In the previous article we saw the dangers that the defender faces in these seemingly easy endgames.
If you remember, the main one was that the strong side might create a passed pawn in the center, and then combine threats against the remaining two pawns with the further advance of the passer.
Logically, we come to the most important part for the weaker side- the choice of the correct defensive set up.
1) The Classical Set Up
This is when you place your rook pawn on the fourth (fifth) rank (h4 or h5 if you play as Black), the g-pawn one step behind it for support, and leave the f pawn on the second (seventh) rank.
Thus, you take away the sting of the plan of the creation of a passed pawn from your opponent, as they will have to trade too many pawns in order to achieve a passer. Pawn exchanges are always useful for the defender:
2) Huebner's Set Up
This defensive stand is similar to the Classical one, with the only difference being the more aggressive advance of the f pawn. Please, note though, that it is not always effective. If the king of the strong side is active, the position of the pawn on f4(f5) might in fact be lethal for the defender, as the king can march on the weakened squares to wrap up the game. An active rook which keeps the king busy would help:
Not everything is lost if you cannot advance your corner pawn to the fourth(fifth) rank. It is good enough if you have rook control on that rank, as you might be able to support the advance, or force other trades as in this case:
If the strong side manages to fix your rook pawn on the sixth (third) or seventh (second) rank, the situation becomes extremely complex, but a successful defense is still possible. You will need though some more advanced tips, and they will be the subject of another article. The most important and basic set-ups were given here already, and the main ideas- pawn trades and active rook highlighted.
3) With Damaged Pawns
I would also like to add, that if the pawn on the g-file has moved to the f-file, and the defender has doubled f-pawns instead of f+g+h, this usually does not change the evaluation of the position as an objective draw. In this case the defender has additional convenient squares for the king on the g-file, and can still trade a lot of pawns to liquidate into a theoretically drawn endgame:

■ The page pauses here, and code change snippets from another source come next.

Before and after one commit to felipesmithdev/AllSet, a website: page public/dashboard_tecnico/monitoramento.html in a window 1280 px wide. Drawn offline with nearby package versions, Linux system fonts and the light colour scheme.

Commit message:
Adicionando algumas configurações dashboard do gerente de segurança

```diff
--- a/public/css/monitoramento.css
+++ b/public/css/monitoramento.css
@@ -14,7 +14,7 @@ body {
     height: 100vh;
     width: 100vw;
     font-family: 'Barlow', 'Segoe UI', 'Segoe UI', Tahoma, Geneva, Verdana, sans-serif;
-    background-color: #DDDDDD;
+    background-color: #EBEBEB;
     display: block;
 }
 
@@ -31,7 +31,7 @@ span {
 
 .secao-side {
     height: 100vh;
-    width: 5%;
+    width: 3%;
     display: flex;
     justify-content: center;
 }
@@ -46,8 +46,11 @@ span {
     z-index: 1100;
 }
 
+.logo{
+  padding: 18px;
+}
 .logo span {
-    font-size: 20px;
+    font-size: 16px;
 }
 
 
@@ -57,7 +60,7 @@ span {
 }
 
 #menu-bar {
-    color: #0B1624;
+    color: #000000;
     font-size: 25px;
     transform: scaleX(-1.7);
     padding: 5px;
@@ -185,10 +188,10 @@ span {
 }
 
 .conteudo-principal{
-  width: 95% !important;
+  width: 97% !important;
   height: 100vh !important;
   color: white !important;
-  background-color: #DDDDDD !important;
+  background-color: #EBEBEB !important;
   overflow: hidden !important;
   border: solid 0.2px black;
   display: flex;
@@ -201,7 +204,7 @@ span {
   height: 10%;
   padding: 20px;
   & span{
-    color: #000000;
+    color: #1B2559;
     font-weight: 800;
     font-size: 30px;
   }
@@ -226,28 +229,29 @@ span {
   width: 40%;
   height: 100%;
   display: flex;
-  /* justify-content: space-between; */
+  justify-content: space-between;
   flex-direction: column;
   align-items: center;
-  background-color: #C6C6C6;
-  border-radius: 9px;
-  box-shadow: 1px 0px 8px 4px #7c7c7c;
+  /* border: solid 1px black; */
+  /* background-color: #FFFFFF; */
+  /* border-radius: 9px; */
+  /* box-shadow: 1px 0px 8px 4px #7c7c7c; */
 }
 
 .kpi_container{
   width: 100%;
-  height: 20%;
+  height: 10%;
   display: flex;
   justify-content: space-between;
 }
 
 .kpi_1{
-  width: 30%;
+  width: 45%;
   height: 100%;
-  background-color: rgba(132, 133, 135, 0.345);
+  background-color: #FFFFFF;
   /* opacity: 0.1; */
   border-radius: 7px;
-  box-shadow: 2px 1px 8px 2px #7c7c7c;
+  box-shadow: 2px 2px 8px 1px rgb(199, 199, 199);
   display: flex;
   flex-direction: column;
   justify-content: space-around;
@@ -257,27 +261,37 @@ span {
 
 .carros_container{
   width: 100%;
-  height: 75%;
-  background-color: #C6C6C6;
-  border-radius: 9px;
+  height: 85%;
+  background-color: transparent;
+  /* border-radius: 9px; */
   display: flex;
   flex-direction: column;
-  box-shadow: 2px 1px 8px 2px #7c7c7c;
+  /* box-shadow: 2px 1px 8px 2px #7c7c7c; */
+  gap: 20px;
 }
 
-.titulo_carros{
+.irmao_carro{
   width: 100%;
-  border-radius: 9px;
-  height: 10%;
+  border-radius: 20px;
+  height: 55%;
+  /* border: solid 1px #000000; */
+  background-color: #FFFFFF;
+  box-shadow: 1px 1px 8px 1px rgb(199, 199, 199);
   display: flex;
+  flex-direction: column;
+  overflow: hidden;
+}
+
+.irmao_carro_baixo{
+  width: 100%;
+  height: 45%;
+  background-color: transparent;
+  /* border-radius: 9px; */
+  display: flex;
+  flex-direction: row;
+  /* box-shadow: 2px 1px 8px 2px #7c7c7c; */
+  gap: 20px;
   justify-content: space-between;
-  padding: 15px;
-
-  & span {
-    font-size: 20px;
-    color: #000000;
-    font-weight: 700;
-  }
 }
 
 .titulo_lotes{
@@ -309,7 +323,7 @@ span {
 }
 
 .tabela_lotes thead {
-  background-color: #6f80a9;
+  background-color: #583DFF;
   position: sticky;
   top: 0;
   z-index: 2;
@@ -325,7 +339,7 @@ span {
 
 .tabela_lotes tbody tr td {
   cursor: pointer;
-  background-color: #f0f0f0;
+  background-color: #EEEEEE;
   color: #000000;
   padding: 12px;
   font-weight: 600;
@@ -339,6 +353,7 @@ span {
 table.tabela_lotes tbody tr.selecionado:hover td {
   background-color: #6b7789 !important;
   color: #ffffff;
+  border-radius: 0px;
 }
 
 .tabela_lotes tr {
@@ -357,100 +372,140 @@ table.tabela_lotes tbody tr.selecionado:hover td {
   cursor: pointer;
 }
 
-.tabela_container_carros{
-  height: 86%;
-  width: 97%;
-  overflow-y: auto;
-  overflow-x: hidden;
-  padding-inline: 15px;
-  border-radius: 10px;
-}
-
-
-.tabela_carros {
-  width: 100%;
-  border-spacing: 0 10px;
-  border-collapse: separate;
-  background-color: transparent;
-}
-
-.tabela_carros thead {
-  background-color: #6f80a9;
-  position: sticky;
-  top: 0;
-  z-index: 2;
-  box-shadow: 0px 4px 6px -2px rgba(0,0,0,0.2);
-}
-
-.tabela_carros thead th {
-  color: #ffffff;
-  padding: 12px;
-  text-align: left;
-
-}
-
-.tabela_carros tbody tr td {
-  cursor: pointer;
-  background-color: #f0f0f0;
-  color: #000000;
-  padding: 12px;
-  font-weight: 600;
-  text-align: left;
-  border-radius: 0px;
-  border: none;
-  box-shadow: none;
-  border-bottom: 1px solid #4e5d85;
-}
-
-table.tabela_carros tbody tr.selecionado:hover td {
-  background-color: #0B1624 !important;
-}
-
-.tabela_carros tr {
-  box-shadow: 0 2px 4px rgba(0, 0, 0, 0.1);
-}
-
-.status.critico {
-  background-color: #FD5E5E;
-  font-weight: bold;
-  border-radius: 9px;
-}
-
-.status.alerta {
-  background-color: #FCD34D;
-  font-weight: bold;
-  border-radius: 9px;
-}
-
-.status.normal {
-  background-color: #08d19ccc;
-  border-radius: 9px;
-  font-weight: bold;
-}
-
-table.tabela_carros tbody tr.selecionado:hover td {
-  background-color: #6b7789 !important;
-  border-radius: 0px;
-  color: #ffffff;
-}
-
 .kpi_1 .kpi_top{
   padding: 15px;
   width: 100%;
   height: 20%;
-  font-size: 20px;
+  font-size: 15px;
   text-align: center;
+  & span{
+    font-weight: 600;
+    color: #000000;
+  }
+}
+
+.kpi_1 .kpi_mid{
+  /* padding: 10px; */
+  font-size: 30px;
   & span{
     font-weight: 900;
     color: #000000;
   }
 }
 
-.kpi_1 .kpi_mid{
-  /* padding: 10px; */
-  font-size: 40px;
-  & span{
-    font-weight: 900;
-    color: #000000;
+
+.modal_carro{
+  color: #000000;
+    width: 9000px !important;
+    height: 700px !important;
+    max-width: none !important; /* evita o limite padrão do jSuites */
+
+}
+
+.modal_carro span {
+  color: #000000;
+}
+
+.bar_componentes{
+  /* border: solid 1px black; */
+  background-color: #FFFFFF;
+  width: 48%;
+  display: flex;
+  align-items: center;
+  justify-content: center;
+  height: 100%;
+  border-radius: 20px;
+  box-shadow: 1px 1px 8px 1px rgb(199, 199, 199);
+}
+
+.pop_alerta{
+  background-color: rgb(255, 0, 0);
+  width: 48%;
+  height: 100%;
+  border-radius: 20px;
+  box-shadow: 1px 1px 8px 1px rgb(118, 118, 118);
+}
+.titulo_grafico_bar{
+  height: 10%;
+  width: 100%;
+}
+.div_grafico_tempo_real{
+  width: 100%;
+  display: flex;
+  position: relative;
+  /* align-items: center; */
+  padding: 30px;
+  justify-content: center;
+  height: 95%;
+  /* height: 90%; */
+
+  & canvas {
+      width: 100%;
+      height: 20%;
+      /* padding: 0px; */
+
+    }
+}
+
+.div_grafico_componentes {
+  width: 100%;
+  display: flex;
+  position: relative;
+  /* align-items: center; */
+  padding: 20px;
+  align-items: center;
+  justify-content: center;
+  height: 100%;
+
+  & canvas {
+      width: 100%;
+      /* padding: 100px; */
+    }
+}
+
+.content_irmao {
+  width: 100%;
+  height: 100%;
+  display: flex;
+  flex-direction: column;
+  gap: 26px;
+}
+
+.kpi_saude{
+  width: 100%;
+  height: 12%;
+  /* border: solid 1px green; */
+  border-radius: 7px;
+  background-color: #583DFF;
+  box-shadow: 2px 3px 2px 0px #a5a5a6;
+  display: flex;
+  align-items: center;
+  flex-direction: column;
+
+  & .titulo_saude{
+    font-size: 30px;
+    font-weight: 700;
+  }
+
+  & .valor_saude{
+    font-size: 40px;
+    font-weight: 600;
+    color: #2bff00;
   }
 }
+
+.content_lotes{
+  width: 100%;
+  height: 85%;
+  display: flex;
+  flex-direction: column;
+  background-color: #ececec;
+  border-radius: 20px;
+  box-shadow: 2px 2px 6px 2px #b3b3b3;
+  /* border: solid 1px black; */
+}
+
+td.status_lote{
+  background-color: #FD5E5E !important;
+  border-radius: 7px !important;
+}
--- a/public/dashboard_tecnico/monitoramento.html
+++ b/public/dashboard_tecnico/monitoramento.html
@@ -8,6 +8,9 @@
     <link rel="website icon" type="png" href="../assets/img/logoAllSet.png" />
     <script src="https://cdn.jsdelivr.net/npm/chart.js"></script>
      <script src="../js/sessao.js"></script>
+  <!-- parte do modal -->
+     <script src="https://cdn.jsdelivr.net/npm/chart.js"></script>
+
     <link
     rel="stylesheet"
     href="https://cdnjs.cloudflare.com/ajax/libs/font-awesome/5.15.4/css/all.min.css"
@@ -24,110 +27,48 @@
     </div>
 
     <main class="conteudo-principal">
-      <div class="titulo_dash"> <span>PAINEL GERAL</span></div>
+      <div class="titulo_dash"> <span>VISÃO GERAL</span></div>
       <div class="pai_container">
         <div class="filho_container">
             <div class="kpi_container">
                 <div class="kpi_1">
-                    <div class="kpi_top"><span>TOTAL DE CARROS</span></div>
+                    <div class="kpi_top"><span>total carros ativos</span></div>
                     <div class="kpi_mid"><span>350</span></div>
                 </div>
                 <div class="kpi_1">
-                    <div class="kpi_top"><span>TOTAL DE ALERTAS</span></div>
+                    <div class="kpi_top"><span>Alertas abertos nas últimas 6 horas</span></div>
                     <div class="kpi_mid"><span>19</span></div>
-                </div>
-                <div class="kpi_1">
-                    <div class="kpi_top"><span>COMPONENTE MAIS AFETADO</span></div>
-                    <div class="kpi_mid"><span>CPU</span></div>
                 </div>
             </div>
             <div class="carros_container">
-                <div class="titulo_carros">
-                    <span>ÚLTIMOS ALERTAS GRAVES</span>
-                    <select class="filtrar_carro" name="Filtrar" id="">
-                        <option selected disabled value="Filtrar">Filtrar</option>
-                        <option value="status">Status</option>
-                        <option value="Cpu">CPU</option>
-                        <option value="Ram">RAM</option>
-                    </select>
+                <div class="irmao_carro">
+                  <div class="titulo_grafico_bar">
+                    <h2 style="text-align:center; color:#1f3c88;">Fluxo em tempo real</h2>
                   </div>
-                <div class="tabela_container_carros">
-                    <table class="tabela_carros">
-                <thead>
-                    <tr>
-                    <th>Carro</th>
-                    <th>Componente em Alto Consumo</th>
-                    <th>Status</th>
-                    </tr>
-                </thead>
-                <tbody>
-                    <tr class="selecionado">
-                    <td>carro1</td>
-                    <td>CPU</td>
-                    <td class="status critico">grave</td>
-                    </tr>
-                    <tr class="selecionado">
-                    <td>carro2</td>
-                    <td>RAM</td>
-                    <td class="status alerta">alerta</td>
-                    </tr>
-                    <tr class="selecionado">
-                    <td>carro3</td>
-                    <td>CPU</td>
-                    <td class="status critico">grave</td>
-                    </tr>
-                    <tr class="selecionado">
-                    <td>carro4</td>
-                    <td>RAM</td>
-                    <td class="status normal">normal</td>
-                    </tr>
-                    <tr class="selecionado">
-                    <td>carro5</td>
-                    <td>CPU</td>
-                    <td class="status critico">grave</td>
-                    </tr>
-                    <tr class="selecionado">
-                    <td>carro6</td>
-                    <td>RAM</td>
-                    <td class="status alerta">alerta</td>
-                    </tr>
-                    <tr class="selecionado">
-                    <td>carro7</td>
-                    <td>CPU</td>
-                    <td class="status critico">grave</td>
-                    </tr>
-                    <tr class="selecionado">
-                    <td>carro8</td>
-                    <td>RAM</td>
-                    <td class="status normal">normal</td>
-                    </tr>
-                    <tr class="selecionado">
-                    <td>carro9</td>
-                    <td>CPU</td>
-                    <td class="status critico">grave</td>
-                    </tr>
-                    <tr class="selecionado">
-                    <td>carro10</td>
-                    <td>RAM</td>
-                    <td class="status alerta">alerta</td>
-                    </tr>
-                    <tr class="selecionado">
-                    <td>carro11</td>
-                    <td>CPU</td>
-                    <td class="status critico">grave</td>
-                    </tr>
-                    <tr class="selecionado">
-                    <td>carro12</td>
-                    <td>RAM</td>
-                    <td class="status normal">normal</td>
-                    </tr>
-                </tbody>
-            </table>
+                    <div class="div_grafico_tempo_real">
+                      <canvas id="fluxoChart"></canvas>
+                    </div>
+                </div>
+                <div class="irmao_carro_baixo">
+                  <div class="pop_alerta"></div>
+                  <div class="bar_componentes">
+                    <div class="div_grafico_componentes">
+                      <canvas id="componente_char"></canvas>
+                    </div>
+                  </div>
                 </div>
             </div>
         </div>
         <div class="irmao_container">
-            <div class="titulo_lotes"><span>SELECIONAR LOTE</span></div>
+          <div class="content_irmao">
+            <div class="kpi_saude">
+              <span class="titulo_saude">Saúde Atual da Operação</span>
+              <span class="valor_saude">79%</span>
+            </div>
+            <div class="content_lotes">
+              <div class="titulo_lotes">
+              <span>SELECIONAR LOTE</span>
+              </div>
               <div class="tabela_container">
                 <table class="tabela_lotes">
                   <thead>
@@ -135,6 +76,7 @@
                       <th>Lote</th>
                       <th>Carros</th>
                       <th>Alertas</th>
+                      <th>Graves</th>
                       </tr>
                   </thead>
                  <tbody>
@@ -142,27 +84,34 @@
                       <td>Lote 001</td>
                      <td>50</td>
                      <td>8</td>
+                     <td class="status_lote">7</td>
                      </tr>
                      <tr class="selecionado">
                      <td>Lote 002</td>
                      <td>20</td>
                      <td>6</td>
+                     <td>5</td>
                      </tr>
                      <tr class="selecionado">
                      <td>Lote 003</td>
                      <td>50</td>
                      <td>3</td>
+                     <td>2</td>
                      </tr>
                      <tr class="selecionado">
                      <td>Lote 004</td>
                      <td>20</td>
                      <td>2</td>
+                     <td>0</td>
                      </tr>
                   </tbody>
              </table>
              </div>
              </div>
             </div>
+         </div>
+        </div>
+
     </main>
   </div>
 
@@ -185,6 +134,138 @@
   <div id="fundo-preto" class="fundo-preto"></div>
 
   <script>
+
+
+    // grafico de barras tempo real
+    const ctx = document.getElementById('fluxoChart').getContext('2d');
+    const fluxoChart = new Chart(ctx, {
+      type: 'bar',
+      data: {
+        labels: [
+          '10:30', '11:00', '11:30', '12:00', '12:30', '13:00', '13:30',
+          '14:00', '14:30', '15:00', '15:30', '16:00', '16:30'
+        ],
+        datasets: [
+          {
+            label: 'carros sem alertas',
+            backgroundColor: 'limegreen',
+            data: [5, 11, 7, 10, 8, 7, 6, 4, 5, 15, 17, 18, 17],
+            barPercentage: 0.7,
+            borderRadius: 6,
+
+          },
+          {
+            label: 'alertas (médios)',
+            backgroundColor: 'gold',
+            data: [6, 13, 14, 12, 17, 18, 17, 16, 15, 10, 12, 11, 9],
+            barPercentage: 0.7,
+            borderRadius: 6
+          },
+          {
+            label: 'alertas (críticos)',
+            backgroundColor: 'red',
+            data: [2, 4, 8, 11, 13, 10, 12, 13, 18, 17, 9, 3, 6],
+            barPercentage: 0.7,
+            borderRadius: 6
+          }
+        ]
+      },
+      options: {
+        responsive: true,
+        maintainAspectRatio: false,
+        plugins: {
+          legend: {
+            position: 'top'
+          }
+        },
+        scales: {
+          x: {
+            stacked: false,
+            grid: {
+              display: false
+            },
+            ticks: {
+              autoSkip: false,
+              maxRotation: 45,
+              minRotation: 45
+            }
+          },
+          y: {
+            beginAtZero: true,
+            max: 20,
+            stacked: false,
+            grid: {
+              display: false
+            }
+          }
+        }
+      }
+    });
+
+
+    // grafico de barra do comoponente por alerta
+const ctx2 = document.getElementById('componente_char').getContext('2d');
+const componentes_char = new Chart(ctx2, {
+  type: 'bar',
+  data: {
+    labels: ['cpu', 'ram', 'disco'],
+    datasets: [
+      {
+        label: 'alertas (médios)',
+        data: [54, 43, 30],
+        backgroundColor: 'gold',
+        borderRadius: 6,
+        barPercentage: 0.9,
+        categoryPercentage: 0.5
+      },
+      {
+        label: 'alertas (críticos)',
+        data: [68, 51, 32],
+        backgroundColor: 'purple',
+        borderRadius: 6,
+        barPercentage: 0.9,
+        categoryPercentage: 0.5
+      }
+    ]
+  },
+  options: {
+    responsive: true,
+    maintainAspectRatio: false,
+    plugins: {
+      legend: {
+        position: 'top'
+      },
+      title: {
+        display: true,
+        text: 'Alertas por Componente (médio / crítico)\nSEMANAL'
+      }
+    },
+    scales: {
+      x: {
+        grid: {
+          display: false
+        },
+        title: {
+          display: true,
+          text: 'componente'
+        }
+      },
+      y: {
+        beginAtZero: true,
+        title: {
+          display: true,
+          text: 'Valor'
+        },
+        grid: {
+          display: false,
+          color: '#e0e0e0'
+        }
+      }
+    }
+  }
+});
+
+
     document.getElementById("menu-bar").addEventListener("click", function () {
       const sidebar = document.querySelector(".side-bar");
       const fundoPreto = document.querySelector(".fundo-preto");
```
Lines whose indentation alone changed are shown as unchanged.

One thing is for certain, even if something goes wrong and you lose a pawn, there are always chances that you liquidate into a defendable rook endgame. These ones are good enough to hold.